Ontario's former privacy commissioner says provincial police need to own up after releasing detailed private information about two men during a manhunt in eastern Ontario last month, only to recall the information after arresting a third person.
On Feb. 10, Ontario Provincial Police (OPP) issued an emergency alert for Lanark County and the neighbouring Sharbot Lake area saying they were investigating two armed suspects at large.
The alert urged people to shelter in place, lock their doors and windows and call 911 if they noticed anyone suspicious.
Police also posted the names, dates of birth, photos and descriptions of two men reported to be armed with a handgun near an arena in Beckwith Township through its social media accounts, on the provincial Alert Ready website and in a news release.
"All of a sudden in [the public's mind], these two individuals are guilty," said Ann Cavoukian, who served three terms as Ontario's privacy commissioner. She is currently the executive director of the Global Privacy and Security by Design Centre.
"It can be very damaging to the innocent individuals."
Hours later, information was removed with little explanation. Later that afternoon, OPP announced they had arrested a different man earlier that day on charges related to a stolen vehicle.
Four days later, police provided limited details in a news release about what led to the emergency alert and subsequent retraction.
The release stated "These men both have a history of violence and multiple criminal convictions" and suggested while the alert was no longer valid, both men still had outstanding warrants for their arrest.
"It's still a mistake to have released their names and pictures in association with the particular crime that it turns out they really weren't linked to. So at the very least, I think they should have said that," said Cavoukian.
Both men have since been taken into custody following the emergency alert, police said. CBC reached out to their lawyer for comment but did not hear back in time for publication.
Cavoukian suggested police might be trying to issue emergency alerts more quickly following the significant criticism levelled at the RCMP in Nova Scotia during the Mass Casualty Commission.
The Commission is examining the police response to a man disguised as a Mountie who killed 22 people during a 13-hour rampage in Portapique, N.S., in April 2020.
"When you point to someone as having committed a particular crime, you have to be very serious about having evidence that demonstrates they're involved in this crime, not crimes of the past that they may have perpetrated," she said.
Police also confused
Weeks later, OPP are offering a slightly clearer picture of what happened that Friday following the arrest of a man in a stolen vehicle.
Police spokesperson Bill Dickson said the arrest of the third suspect actually led to information about the two individuals who were believed to be "armed with a handgun in the Carleton Place area."
"We didn't know where they might be going, what their plans might be," said Dickson of the men who were named.

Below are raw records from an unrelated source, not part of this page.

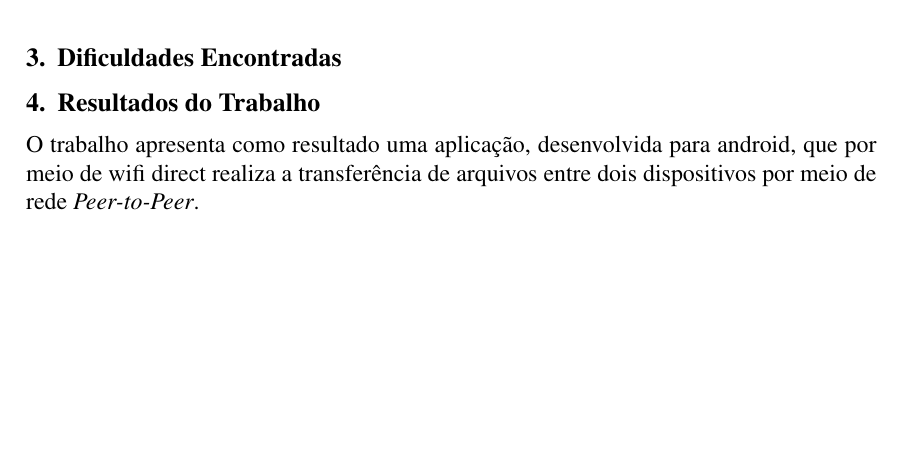
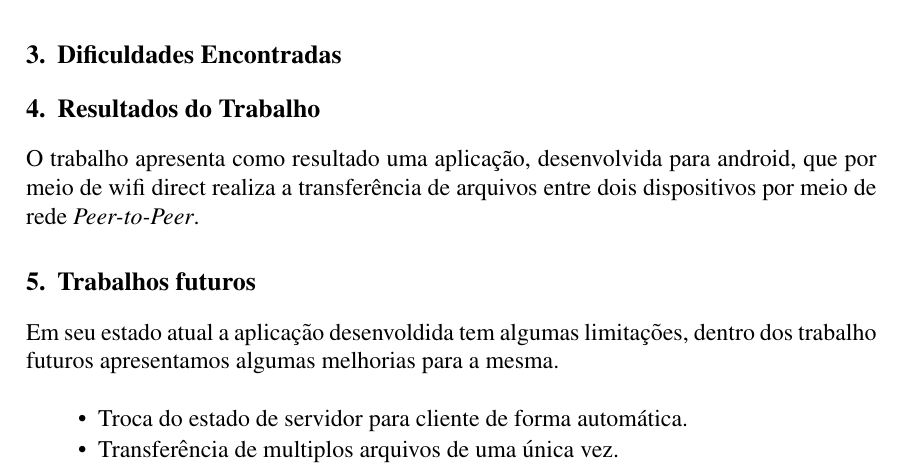
Before and after one commit to MatheusFerraz/Projeto---Redes, a LaTeX document (Documento/latex/sbc-template.tex): part of page 2 of 2 before the commit and part of page 2 of 3 after it, cut so that both start at the same text, the shorter picture padded with empty space. Compiled offline with pdfLaTeX; the source files are stored in an older character set and shown here as Unicode.

Commit message:
Adicionando trabalhos futuros

```diff
--- a/Documento/latex/sbc-template.tex
+++ b/Documento/latex/sbc-template.tex
@@ -100,6 +100,20 @@ ilustração da arquitetura e disposição dos módulos da aplicação \textbf{T
 
 O trabalho apresenta como resultado uma aplicação, desenvolvida para android, que por meio de wifi direct realiza a transferência de arquivos entre dois dispositivos por meio de rede \textit{Peer-to-Peer}.
 
+\section{Trabalhos futuros}
+
+Em seu estado atual a aplicação desenvoldida tem algumas limitações, dentro dos trabalho futuros apresentamos algumas melhorias para a mesma.
+
+\begin{itemize}
+
+\item Troca do estado de servidor para cliente de forma automática.
+\item Transferência de multiplos arquivos de uma única vez.
+
+\end{itemize}
+
+
+
+
 
 \bibliographystyle{sbc}
 \bibliography{sbc-template}
```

At that point, a critical incident commander — a higher-ranking officer trained to deal with armed situations — on the ground would have made the decision to issue an emergency alert in consultation with the OPP's provincial operations centre in Orillia, said Dickson.
"When you've got someone you believe to be out there and armed and potentially a public safety hazard, we need to get out as much information to the public as we can," said Dickson.
Not long after the alert was issued, Dickson said officers discovered they were given false information.
"We were confused, too. We had so many moving parts," he said.
Dickson stopped short of offering an apology to the two men.
"They were both wanted on warrants [that were] not related … [for allegedly] significant violent offences. They both had serious criminal histories and we wanted to get these people arrested," he said.
Minutes matter, says public warning specialist
Tim Trytten, former head of the Alberta Emergency Alert program and a public warning and communications specialist, said police face a challenging trade-off when deciding whether to alert the public.
Officials could wait to ensure they are absolutely certain about a suspect — and be late — or they could move quickly and be wrong. In the end every minute matters, he said.
I always find it's easier to apologize for being wrong. - Tim Trytten, Public warning specialist
"I always find it's easier to apologize for being wrong than it is to be able to say to the family, 'Well, I'm sorry we knew, but we said nothing," said Trytten, who appeared before the Mass Casualty Commission last year.
He said he doesn't believe the alert was issued recklessly, but there's always ways to improve.
"The cost of being wrong … can be potentially very high. So you always err on the side of caution," he said.
"It's inconvenient for you to receive an alert, but it's a lot worse if something bad happens."